__What is expected__. I need the number of lines in the following entries that hold the word "title", and no other text.

────────

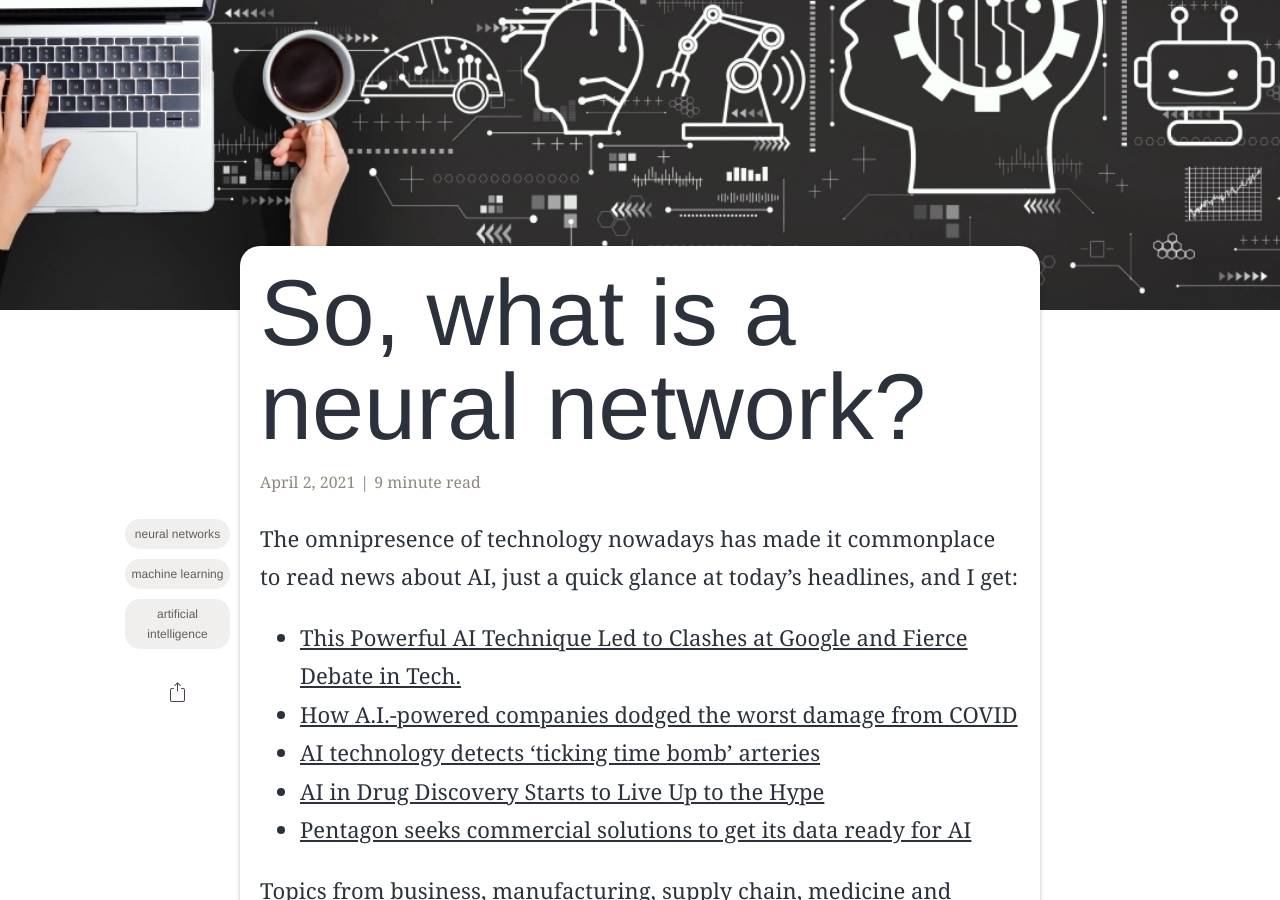
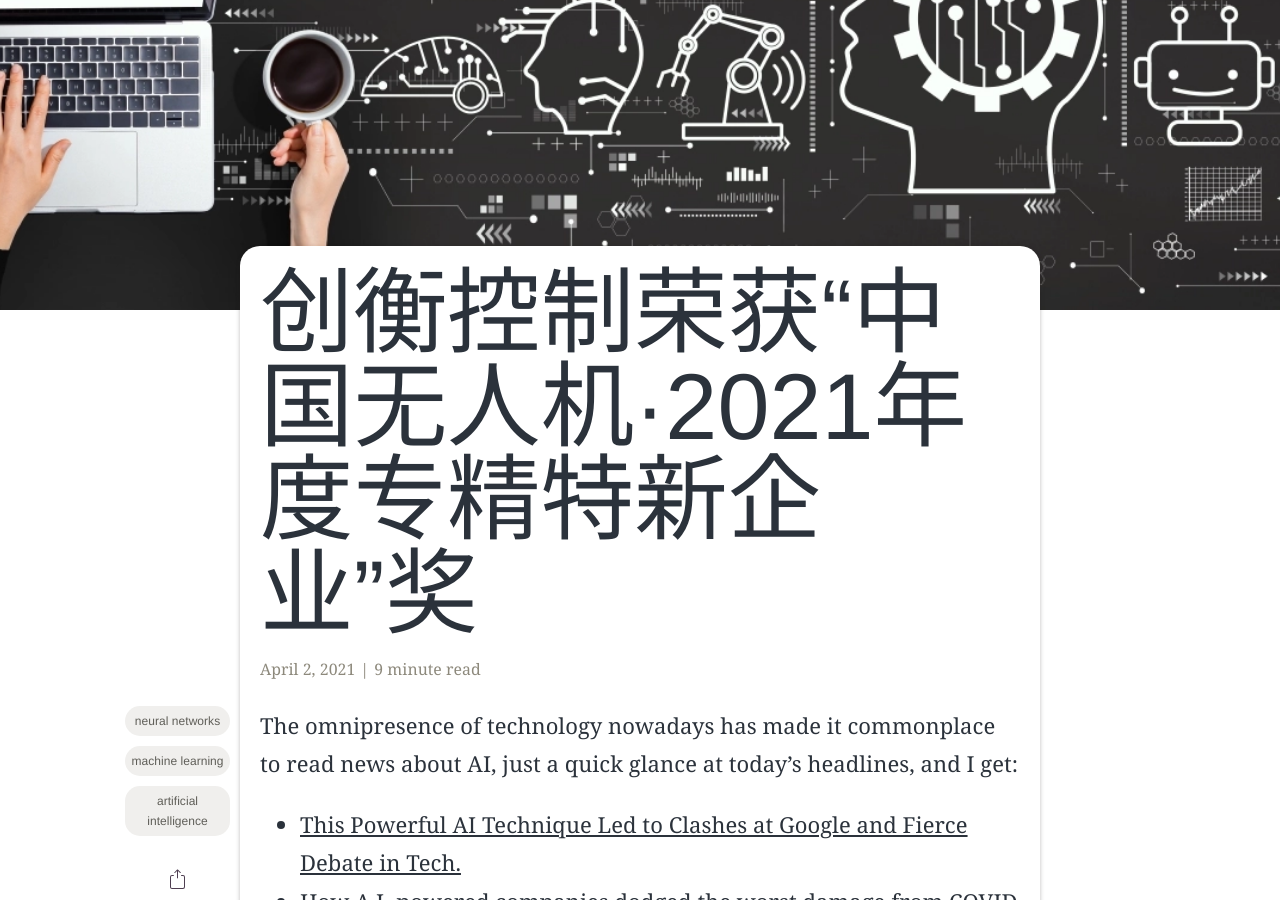
Before and after one commit to musictrl/musictrl.github.io, a Jekyll site: the page built from _posts/2021-04-02-back-to-basics.md, in a window 1280 px wide and 900 px high, scrolled down 357 px. Built offline with Jekyll 4.4.1, drawn with Linux system fonts in a browser that asks for light colours; some web fonts are replaced; comment, search, counter and statistics services are not loaded; some of the changed text lies outside the part shown.

Commit message:
Update 2021-04-02-back-to-basics.md

```diff
--- a/_posts/2021-04-02-back-to-basics.md
+++ b/_posts/2021-04-02-back-to-basics.md
@@ -2,7 +2,7 @@
 layout: post
 read_time: true
 show_date: true
-title: "So, what is a neural network?"
+title: "创衡控制荣获“中国无人机·2021年度专精特新企业”奖"
 date: 2021-04-02
 img: posts/20210402/post7-header.webp
 tags: [neural networks, machine learning, artificial intelligence]
```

────────

__Exercise response__. 2